From the Classroom to the Stratosphere: A First in Canada

Strato Science 2015

Credit: Canadian Space Agency

Student from Sir Wilfrid Laurier School, Calgary

Students from Sir Wilfrid Laurier School, Calgary (Credit: Jamie Parkinson, 2016)

For the first time, the Canadian Space Agency (CSA) is giving access to a stratospheric balloon flight to a high school through its Stratos Program. A group of engineers from the CSA is actively working with students from Sir Wilfrid Laurier School in Calgary, providing regular support and advice on how to prepare their experiment for their upcoming flight. This flight is set to take place in September 2016 from Kiruna, Sweden.

Their experiment, the Lightning Probe, will be a small science package capable of reading different physical characteristics at a high altitude, for example temperature, humidity, magnetic field strength and direction.

CSA engineers, along with Jamie Parkinson, a teacher at Sir Wilfrid Laurier School, started the project in 2014. Students were recruited to be part of the Laurier Space Program, a project with the objective of bringing students from different backgrounds together to form a multidisciplinary team and develop various experiments. Some were recruited as engineers while others take on the role of communications specialists, logistics technicians, department managers, and so on.

"In addition to benefitting from getting real data from their experiments, students will gain valuable engineering, manufacturing, project management and logistics skills. They will also gain experience in managing teams and develop human resource skills that will help them in their future careers," says Jamie Parkinson.

Students are getting hands-on experience. They are involved in designing, testing and validating their own experiments, including the electronics and the structure. They have also partnered up with teachers and students at Westgate School in the United Kingdom, who will use a laser cutter to fabricate parts of the Lightning Probe. These parts will then be shipped to Calgary for assembly, before the fully built probe is flown to Sweden for launch. This process accurately mimics the way that aerospace companies use distributed manufacturing to assemble large aircraft.

What will be flying in September?

The Lightning Probe also includes two science fair projects from the same group.
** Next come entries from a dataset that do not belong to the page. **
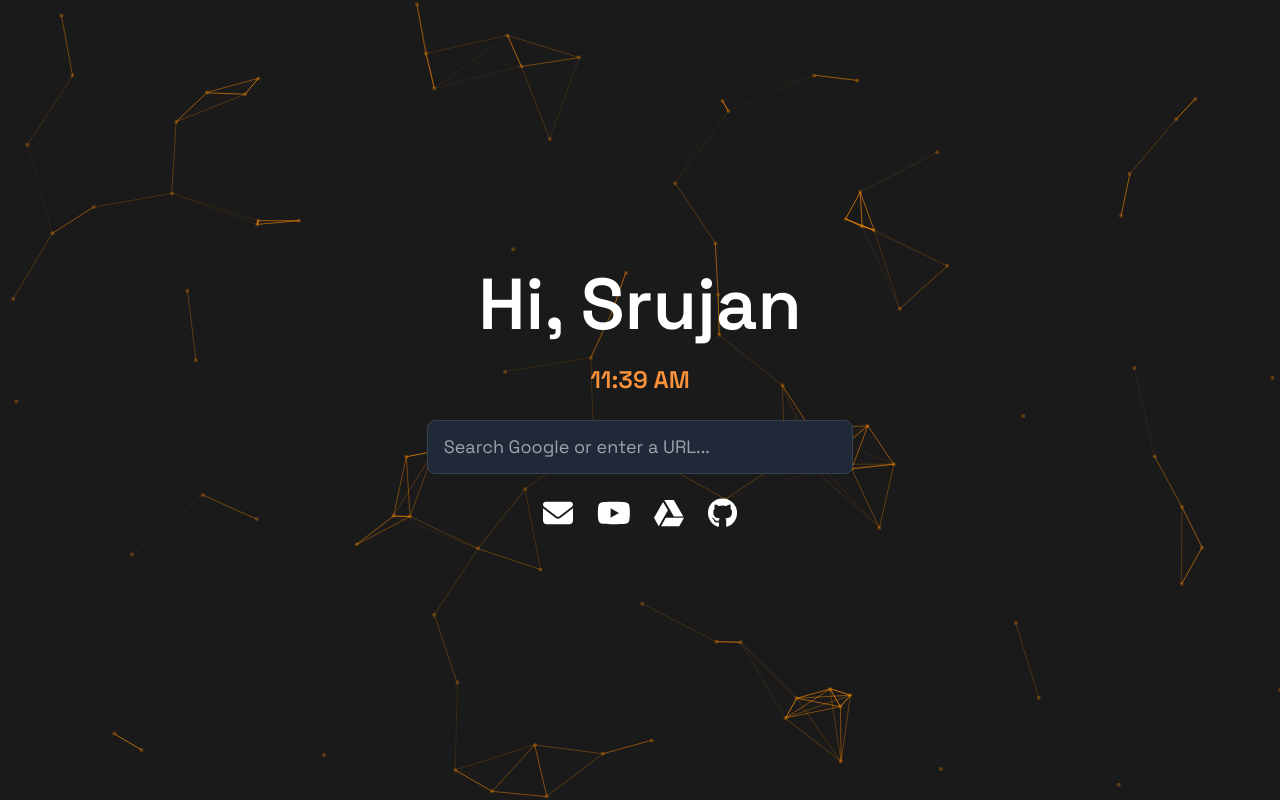
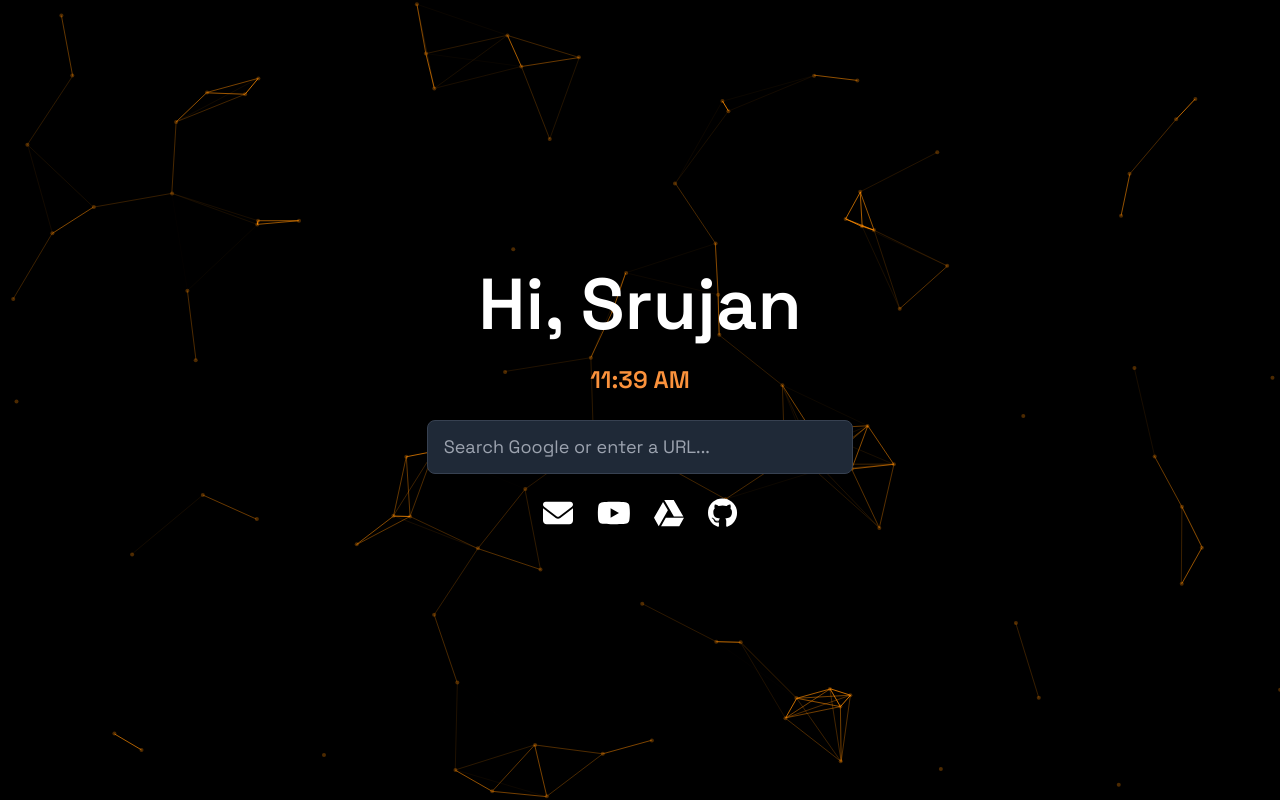
Before and after one commit to s-sannidhi/NewTab, a plain HTML site: page index.html in a window 1280 px wide. Drawn offline with nearby package versions, Linux system fonts and the light colour scheme.

Commit message:
updated colors

```diff
--- a/index.html
+++ b/index.html
@@ -14,13 +14,13 @@
             position: absolute;
             width: 100%;
             height: 100%;
-            background-color: #1a1a1a;
+            background-color: #000000;
             z-index: -1;
         }
 
         body {
             font-family: 'Space Grotesk', sans-serif;
-            background-color: #1a1a1a;
+            background-color: #000000;
         }
 
         input::placeholder {
@@ -29,8 +29,8 @@
 
         /* Styling for autocomplete suggestions */
         #search-suggestions {
-            background-color: #2a2a2a;
-            border: 1px solid #3a3a3a;
+            background-color: #111111;
+            border: 1px solid #222222;
             border-radius: 8px;
             margin-top: 4px;
             max-height: 300px;
@@ -45,7 +45,7 @@
         }
 
         .suggestion-item:hover, .suggestion-item:focus {
-            background-color: #3a3a3a;
+            background-color: #222222;
         }
 
         .suggestion-item i {
@@ -209,14 +209,14 @@
     styleSheet.textContent = `
         .suggestion-item {
             transition: all 0.2s;
-            border-bottom: 1px solid #3a3a3a;
+            border-bottom: 1px solid #222222;
             outline: none;
         }
         .suggestion-item:last-child {
             border-bottom: none;
         }
         .suggestion-item:hover, .suggestion-item:focus {
-            background-color: #3a3a3a;
+            background-color: #222222;
         }
         .suggestion-category {
             font-size: 0.7rem;
@@ -225,9 +225,9 @@
         }
         #search-suggestions {
             margin-top: 8px;
-            border: 1px solid #3a3a3a;
+            border: 1px solid #222222;
             border-radius: 12px;
-            background-color: #2a2a2a;
+            background-color: #111111;
             overflow: hidden;
             box-shadow: 0 4px 6px -1px rgba(0, 0, 0, 0.1), 0 2px 4px -1px rgba(0, 0, 0, 0.06);
             max-height: min(400px, 80vh);
@@ -236,7 +236,7 @@
             z-index: 50;
         }
         .suggestion-item.bg-gray-800 {
-            background-color: #3a3a3a !important;
+            background-color: #222222 !important;
         }
         .text-gray-500 {
             color: #ff8c00 !important;
```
These projects have the objective of measuring the effect of altitude on the viability of plant seeds and collecting a sample of the gases present at high altitudes. The intention is to analyze the data collected back in the classroom.

Follow the students' progress at Laurier Space Program or on Twitter at @laurierspace.